- Hack on the data collection itself (there are development instructions in README.md)
Contact: Lucas Nussbaum <firstname.lastname@example.org>
Debhelper compatibility level
Source formats and patch systems
Version Control System
Copyright format: machine-readable (DEP-5) vs old format
Autopkgtest test suite
Inspired by code smells (any characteristic in the source code of a program that possibly indicates a deeper problem), this page also provides a list of packages that should be refreshed to newer standards.
This is subjective (and feel free to criticize, but I might feel free to ignore critics :-) ). Here is the logic:
- Debhelper compatibility level: on 2019-04-01, 87% of packages in unstable have a debhelper compatibility level of 9 or higher (9: 31%; 10: 18%; 11: 33%; 12: 5%). Therefore, using a debhelper compatibility level lower than 9 is a smell.

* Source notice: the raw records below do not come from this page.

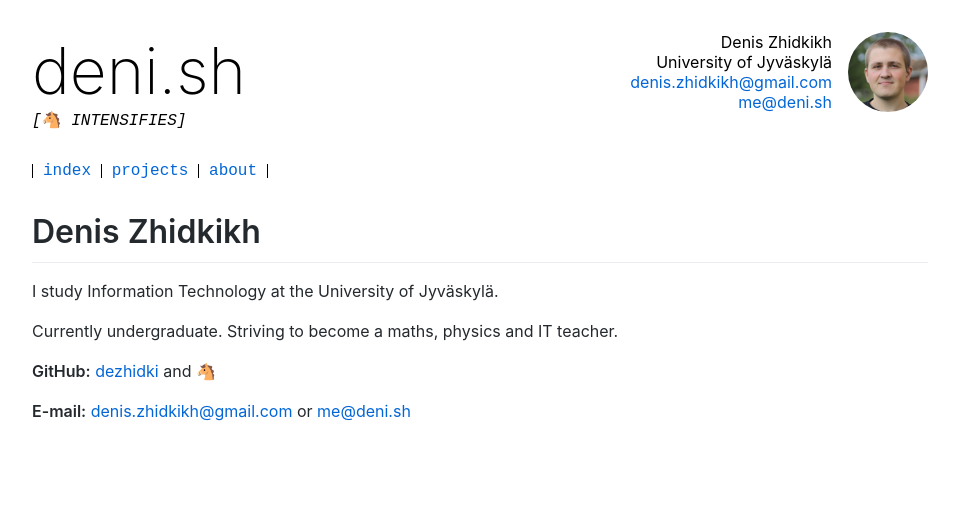
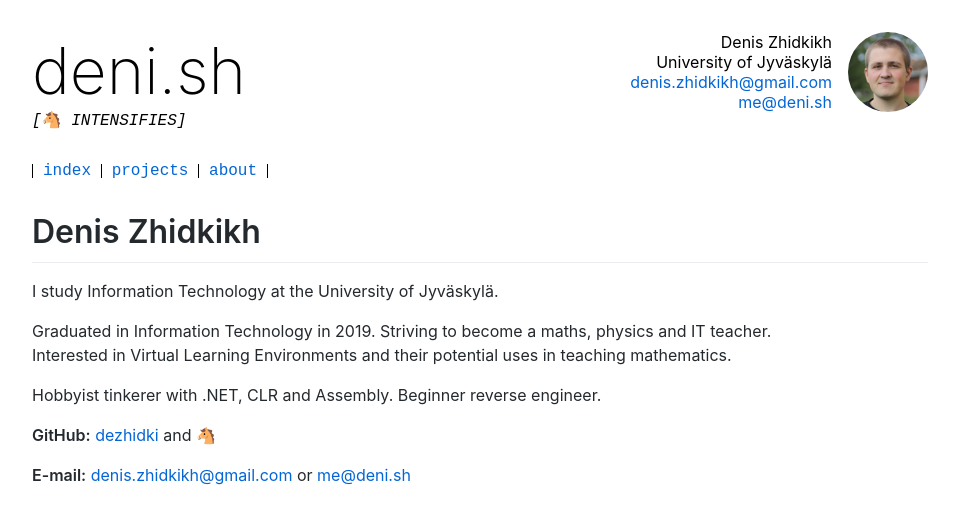
Before and after one commit to dezhidki/dezhidki.github.io, a Jekyll site: the page built from pages/about.md, in a window 1280 px wide. Shown: the top 524 px of the page, without its empty margins (160-1119 px from the left). Built offline with Jekyll 4.4.1, drawn with Linux system fonts in a browser that asks for light colours; some web fonts are replaced.

Commit message:
Update to current status

```diff
--- a/js/titles.js
+++ b/js/titles.js
@@ -2,7 +2,7 @@ const TITLES = [
     "command not found",
         "<i>[HORSING INTENSIFIES]</i>",
         "h as in highfalutin",
-        "curl me daddy!",
+        "a.k.a. big boi",
         "h as in <a href='https://github.com/denikson'>🐴</a>",
         "𝕨 𝕠 𝕒 𝕙",
         "aka <a href='http://🐴.to'>🐴.to</a>",
--- a/pages/about.md
+++ b/pages/about.md
@@ -8,8 +8,10 @@ permalink: /about/
 
 I study Information Technology at the University of Jyväskylä.
 
-Currently undergraduate. Striving to become a maths, physics and IT teacher.
+Graduated in Information Technology in 2019. Striving to become a maths, physics and IT teacher.
+Interested in Virtual Learning Environments and their potential uses in teaching mathematics.
 
+Hobbyist tinkerer with .NET, CLR and Assembly. Beginner reverse engineer.
 
 **GitHub:** [dezhidki](https://github.com/dezhidki) and 🐴
 
```
Also changed, not shown: _projects/index.md (+13 -9 lines), Gemfile.lock.
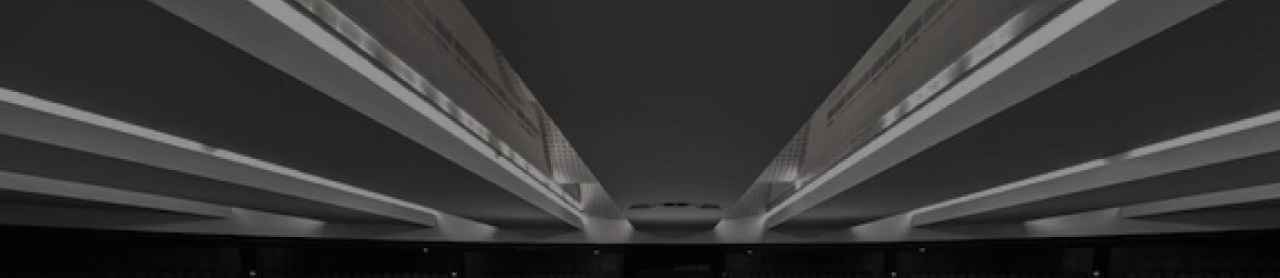
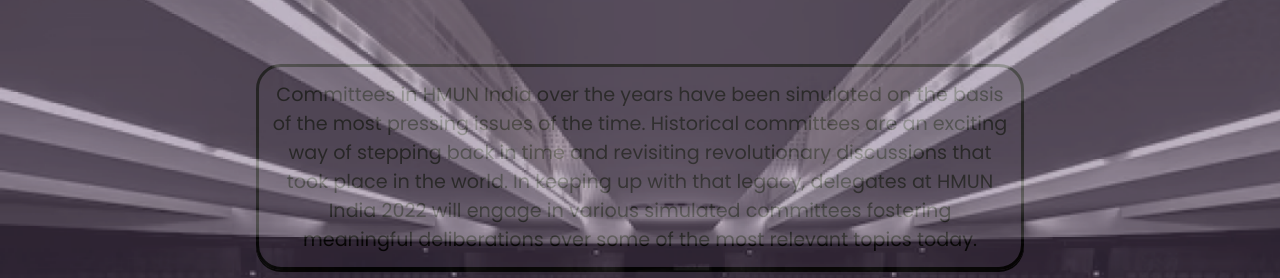
Before and after one commit to srummanf/vitcmun23-website-new, a plain HTML site: page Commitees/index.html in a window 1280 px wide. Shown: the top 278 px of the page. Drawn offline with nearby package versions, Linux system fonts and the light colour scheme.

Commit message:
Update style.css

```diff
--- a/Commitees/style.css
+++ b/Commitees/style.css
@@ -16,7 +16,7 @@
   width: 100%;
 }
 
-.main::before {
+.main{
   content: "";
   background-color: black;
   background-image: url("/photo-1536181783029-1097aaf179de\ 1.png");
```
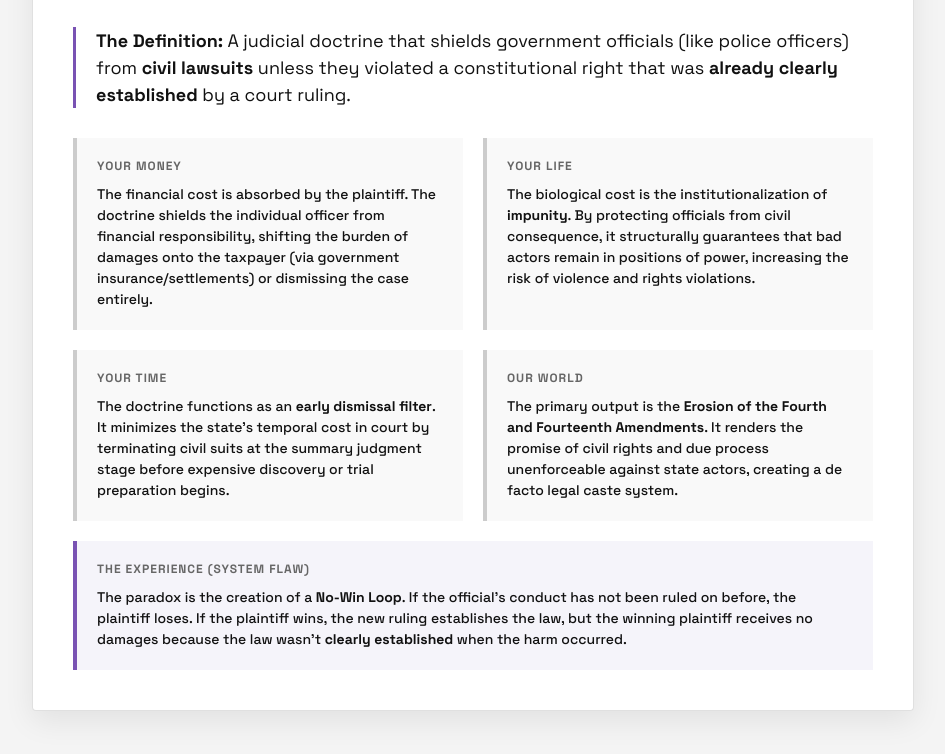
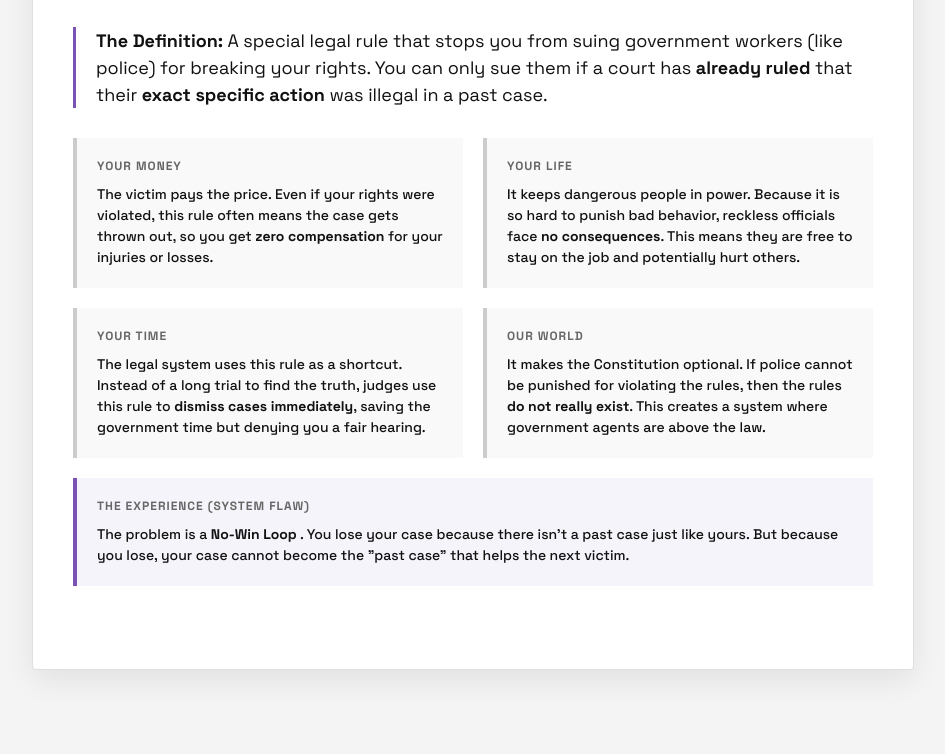
Before and after one commit to BrandonMaloneySEO/syntax-vault, a plain HTML site: page legalities/qualified-immunity.html in a window 1280 px wide. Shown: the part 178-932 px from the top of the page, without its empty margins (167-1112 px from the left). After the commit the page ends 896 px from the top, so only its background shows below. Drawn offline with Linux system fonts and the light colour scheme; a web font is replaced by a local one.

Commit message:
Update qualified-immunity.html

```diff
--- a/legalities/qualified-immunity.html
+++ b/legalities/qualified-immunity.html
@@ -53,28 +53,28 @@
         </div>
         <div id="siri-truth-legal">
             <div class="truth-statement">
-                <strong>The Definition:</strong> A judicial doctrine that shields government officials (like police officers) from <strong>civil lawsuits</strong> unless they violated a constitutional right that was <strong>already clearly established</strong> by a court ruling.
+                <strong>The Definition:</strong> A special legal rule that stops you from suing government workers (like police) for breaking your rights. You can only sue them if a court has <strong>already ruled</strong> that their <strong>exact specific action</strong> was illegal in a past case.
             </div>
             <div class="pillars-grid">
                 <div class="pillar-box">
                     <h3>Your Money</h3>
-                    <p>The financial cost is absorbed by the plaintiff. The doctrine shields the individual officer from financial responsibility, shifting the burden of damages onto the taxpayer (via government insurance/settlements) or dismissing the case entirely.</p>
+                    <p>The victim pays the price. Even if your rights were violated, this rule often means the case gets thrown out, so you get <strong>zero compensation</strong> for your injuries or losses.</p>
                 </div>
                 <div class="pillar-box">
                     <h3>Your Life</h3>
-                    <p>The biological cost is the institutionalization of <strong>impunity</strong>. By protecting officials from civil consequence, it structurally guarantees that bad actors remain in positions of power, increasing the risk of violence and rights violations.</p>
+                    <p>It keeps dangerous people in power. Because it is so hard to punish bad behavior, reckless officials face <strong>no consequences</strong>. This means they are free to stay on the job and potentially hurt others.</p>
                 </div>
                 <div class="pillar-box">
                     <h3>Your Time</h3>
-                    <p>The doctrine functions as an <strong>early dismissal filter</strong>. It minimizes the state's temporal cost in court by terminating civil suits at the summary judgment stage before expensive discovery or trial preparation begins.</p>
+                    <p>The legal system uses this rule as a shortcut. Instead of a long trial to find the truth, judges use this rule to <strong>dismiss cases immediately</strong>, saving the government time but denying you a fair hearing.</p>
                 </div>
                 <div class="pillar-box">
                     <h3>Our World</h3>
-                    <p>The primary output is the <strong>Erosion of the Fourth and Fourteenth Amendments</strong>. It renders the promise of civil rights and due process unenforceable against state actors, creating a de facto legal caste system. </p>
+                    <p>It makes the Constitution optional. If police cannot be punished for violating the rules, then the rules <strong>do not really exist</strong>. This creates a system where government agents are above the law.</p>
                 </div>
                 <div class="pillar-box flaw-box">
                     <h3>The Experience (System Flaw)</h3>
-                    <p>The paradox is the creation of a <strong>No-Win Loop</strong>. If the official's conduct has not been ruled on before, the plaintiff loses. If the plaintiff wins, the new ruling establishes the law, but the winning plaintiff receives no damages because the law wasn't <strong>clearly established</strong> when the harm occurred.</p>
+                    <p>The problem is a <strong>No-Win Loop</strong> . You lose your case because there isn't a past case just like yours. But because you lose, your case cannot become the "past case" that helps the next victim.</p>
                 </div>
             </div>
         </div>
```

- Build system: on 2019-04-01, 85% of packages in unstable use dh (cdbs: 7.3%; debhelper: 6.6%; dhmk: 0.8%; no helper at all: 0.4%). So, not using dh is a smell.
- Source format and patch system: on 2019-04-01, 95% of packages in unstable use 3.0 (quilt) (92.8%) or 3.0 (native) (2.0%). Therefore, not using 3.0 is a smell
- VCS: On 2019-04-01, 84.5% of packages use Git, 12.8% use no VCS at all, and 2.7% use another VCS. 52.7% use Git on Salsa, 27.8% use Git on Alioth (and will likely move to Salsa), while 4% use another Git platform. Therefore, not using Git and Salsa is a smell (except if the package is using dgit).
- Overall, 67.5% of packages use a debhelper compatibility level >= 9, dh, 3.0 (native) or 3.0 (quilt), Git, and either Salsa or Alioth.
List of packages with smells:
Contact: Lucas Nussbaum <email@example.com>. See Introduction for pointers to source code.